§ **Required action**
In full and word for word, give the records again.

(Excerpts from a dataset)
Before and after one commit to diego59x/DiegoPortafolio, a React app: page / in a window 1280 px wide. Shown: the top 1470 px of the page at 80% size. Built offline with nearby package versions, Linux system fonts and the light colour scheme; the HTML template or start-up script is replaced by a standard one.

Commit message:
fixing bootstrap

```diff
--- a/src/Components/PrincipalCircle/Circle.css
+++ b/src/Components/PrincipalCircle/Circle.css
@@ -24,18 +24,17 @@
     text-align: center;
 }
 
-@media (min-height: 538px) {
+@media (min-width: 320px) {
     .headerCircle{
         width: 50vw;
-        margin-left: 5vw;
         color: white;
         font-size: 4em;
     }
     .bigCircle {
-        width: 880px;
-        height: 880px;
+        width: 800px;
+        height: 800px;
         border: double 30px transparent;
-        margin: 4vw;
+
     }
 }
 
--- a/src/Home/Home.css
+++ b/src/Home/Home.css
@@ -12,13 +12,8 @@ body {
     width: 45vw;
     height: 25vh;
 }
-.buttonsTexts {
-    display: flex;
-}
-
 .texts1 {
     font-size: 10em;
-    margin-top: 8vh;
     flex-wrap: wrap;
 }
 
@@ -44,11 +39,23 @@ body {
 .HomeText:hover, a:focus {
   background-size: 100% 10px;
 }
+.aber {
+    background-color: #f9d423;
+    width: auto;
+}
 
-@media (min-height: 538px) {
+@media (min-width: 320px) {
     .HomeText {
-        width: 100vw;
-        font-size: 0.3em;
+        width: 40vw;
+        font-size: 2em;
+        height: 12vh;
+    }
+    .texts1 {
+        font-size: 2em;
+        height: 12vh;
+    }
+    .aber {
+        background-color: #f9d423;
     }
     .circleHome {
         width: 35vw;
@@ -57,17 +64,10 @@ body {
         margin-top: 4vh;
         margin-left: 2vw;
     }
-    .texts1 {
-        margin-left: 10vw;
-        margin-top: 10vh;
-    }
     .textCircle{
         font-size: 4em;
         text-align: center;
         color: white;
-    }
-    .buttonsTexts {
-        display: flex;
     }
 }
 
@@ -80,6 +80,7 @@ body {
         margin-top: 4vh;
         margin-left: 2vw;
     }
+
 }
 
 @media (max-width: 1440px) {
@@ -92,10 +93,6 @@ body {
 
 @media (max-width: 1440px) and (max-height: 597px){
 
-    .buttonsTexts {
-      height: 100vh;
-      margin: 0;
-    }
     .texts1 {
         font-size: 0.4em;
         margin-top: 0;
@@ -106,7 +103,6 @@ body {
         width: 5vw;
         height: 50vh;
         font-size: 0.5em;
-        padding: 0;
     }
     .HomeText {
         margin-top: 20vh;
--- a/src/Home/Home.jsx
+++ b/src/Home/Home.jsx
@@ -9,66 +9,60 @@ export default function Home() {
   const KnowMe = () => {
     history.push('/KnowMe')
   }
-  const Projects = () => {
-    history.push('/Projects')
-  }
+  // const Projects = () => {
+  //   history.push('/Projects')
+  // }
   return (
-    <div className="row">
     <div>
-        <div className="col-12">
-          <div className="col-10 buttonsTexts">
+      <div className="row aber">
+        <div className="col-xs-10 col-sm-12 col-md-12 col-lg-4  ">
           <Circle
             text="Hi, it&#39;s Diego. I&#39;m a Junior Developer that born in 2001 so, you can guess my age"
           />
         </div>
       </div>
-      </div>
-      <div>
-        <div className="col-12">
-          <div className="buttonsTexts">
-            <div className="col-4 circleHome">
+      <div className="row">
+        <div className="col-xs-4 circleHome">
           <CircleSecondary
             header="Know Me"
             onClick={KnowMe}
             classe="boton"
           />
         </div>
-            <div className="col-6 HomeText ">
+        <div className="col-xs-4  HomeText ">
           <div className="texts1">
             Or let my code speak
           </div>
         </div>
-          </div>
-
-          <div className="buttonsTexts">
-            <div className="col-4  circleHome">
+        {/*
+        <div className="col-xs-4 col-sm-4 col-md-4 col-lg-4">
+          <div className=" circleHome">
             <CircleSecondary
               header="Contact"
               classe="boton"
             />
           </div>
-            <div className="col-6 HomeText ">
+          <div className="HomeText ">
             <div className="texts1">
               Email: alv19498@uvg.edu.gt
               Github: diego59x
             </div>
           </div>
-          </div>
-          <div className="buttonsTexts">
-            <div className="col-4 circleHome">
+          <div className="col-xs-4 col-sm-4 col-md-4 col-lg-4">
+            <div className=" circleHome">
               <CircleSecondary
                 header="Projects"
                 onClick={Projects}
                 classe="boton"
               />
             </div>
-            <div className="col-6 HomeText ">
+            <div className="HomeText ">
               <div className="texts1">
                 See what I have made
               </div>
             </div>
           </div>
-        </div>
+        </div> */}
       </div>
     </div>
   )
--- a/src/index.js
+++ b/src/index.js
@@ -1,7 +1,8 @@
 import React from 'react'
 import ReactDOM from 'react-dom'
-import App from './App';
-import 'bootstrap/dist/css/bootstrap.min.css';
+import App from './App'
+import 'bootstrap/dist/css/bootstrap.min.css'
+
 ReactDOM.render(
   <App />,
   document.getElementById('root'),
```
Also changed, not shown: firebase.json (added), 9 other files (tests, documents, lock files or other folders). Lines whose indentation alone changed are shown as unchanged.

§ **Task answer**
Before and after one commit to diego59x/DiegoPortafolio, a React app: page / in a window 1280 px wide. Shown: the top 1470 px of the page at 80% size. Built offline with nearby package versions, Linux system fonts and the light colour scheme; the HTML template or start-up script is replaced by a standard one.

Commit message:
fixing bootstrap

```diff
--- a/src/Components/PrincipalCircle/Circle.css
+++ b/src/Components/PrincipalCircle/Circle.css
@@ -24,18 +24,17 @@
     text-align: center;
 }
 
-@media (min-height: 538px) {
+@media (min-width: 320px) {
     .headerCircle{
         width: 50vw;
-        margin-left: 5vw;
         color: white;
         font-size: 4em;
     }
     .bigCircle {
-        width: 880px;
-        height: 880px;
+        width: 800px;
+        height: 800px;
         border: double 30px transparent;
-        margin: 4vw;
+
     }
 }
 
--- a/src/Home/Home.css
+++ b/src/Home/Home.css
@@ -12,13 +12,8 @@ body {
     width: 45vw;
     height: 25vh;
 }
-.buttonsTexts {
-    display: flex;
-}
-
 .texts1 {
     font-size: 10em;
-    margin-top: 8vh;
     flex-wrap: wrap;
 }
 
@@ -44,11 +39,23 @@ body {
 .HomeText:hover, a:focus {
   background-size: 100% 10px;
 }
+.aber {
+    background-color: #f9d423;
+    width: auto;
+}
 
-@media (min-height: 538px) {
+@media (min-width: 320px) {
     .HomeText {
-        width: 100vw;
-        font-size: 0.3em;
+        width: 40vw;
+        font-size: 2em;
+        height: 12vh;
+    }
+    .texts1 {
+        font-size: 2em;
+        height: 12vh;
+    }
+    .aber {
+        background-color: #f9d423;
     }
     .circleHome {
         width: 35vw;
@@ -57,17 +64,10 @@ body {
         margin-top: 4vh;
         margin-left: 2vw;
     }
-    .texts1 {
-        margin-left: 10vw;
-        margin-top: 10vh;
-    }
     .textCircle{
         font-size: 4em;
         text-align: center;
         color: white;
-    }
-    .buttonsTexts {
-        display: flex;
     }
 }
 
@@ -80,6 +80,7 @@ body {
         margin-top: 4vh;
         margin-left: 2vw;
     }
+
 }
 
 @media (max-width: 1440px) {
@@ -92,10 +93,6 @@ body {
 
 @media (max-width: 1440px) and (max-height: 597px){
 
-    .buttonsTexts {
-      height: 100vh;
-      margin: 0;
-    }
     .texts1 {
         font-size: 0.4em;
         margin-top: 0;
@@ -106,7 +103,6 @@ body {
         width: 5vw;
         height: 50vh;
         font-size: 0.5em;
-        padding: 0;
     }
     .HomeText {
         margin-top: 20vh;
--- a/src/Home/Home.jsx
+++ b/src/Home/Home.jsx
@@ -9,66 +9,60 @@ export default function Home() {
   const KnowMe = () => {
     history.push('/KnowMe')
   }
-  const Projects = () => {
-    history.push('/Projects')
-  }
+  // const Projects = () => {
+  //   history.push('/Projects')
+  // }
   return (
-    <div className="row">
     <div>
-        <div className="col-12">
-          <div className="col-10 buttonsTexts">
+      <div className="row aber">
+        <div className="col-xs-10 col-sm-12 col-md-12 col-lg-4  ">
           <Circle
             text="Hi, it&#39;s Diego. I&#39;m a Junior Developer that born in 2001 so, you can guess my age"
           />
         </div>
       </div>
-      </div>
-      <div>
-        <div className="col-12">
-          <div className="buttonsTexts">
-            <div className="col-4 circleHome">
+      <div className="row">
+        <div className="col-xs-4 circleHome">
           <CircleSecondary
             header="Know Me"
             onClick={KnowMe}
             classe="boton"
           />
         </div>
-            <div className="col-6 HomeText ">
+        <div className="col-xs-4  HomeText ">
           <div className="texts1">
             Or let my code speak
           </div>
         </div>
-          </div>
-
-          <div className="buttonsTexts">
-            <div className="col-4  circleHome">
+        {/*
+        <div className="col-xs-4 col-sm-4 col-md-4 col-lg-4">
+          <div className=" circleHome">
             <CircleSecondary
               header="Contact"
               classe="boton"
             />
           </div>
-            <div className="col-6 HomeText ">
+          <div className="HomeText ">
             <div className="texts1">
               Email: alv19498@uvg.edu.gt
               Github: diego59x
             </div>
           </div>
-          </div>
-          <div className="buttonsTexts">
-            <div className="col-4 circleHome">
+          <div className="col-xs-4 col-sm-4 col-md-4 col-lg-4">
+            <div className=" circleHome">
               <CircleSecondary
                 header="Projects"
                 onClick={Projects}
                 classe="boton"
               />
             </div>
-            <div className="col-6 HomeText ">
+            <div className="HomeText ">
               <div className="texts1">
                 See what I have made
               </div>
             </div>
           </div>
-        </div>
+        </div> */}
       </div>
     </div>
   )
--- a/src/index.js
+++ b/src/index.js
@@ -1,7 +1,8 @@
 import React from 'react'
 import ReactDOM from 'react-dom'
-import App from './App';
-import 'bootstrap/dist/css/bootstrap.min.css';
+import App from './App'
+import 'bootstrap/dist/css/bootstrap.min.css'
+
 ReactDOM.render(
   <App />,
   document.getElementById('root'),
```
Also changed, not shown: firebase.json (added), 9 other files (tests, documents, lock files or other folders). Lines whose indentation alone changed are shown as unchanged.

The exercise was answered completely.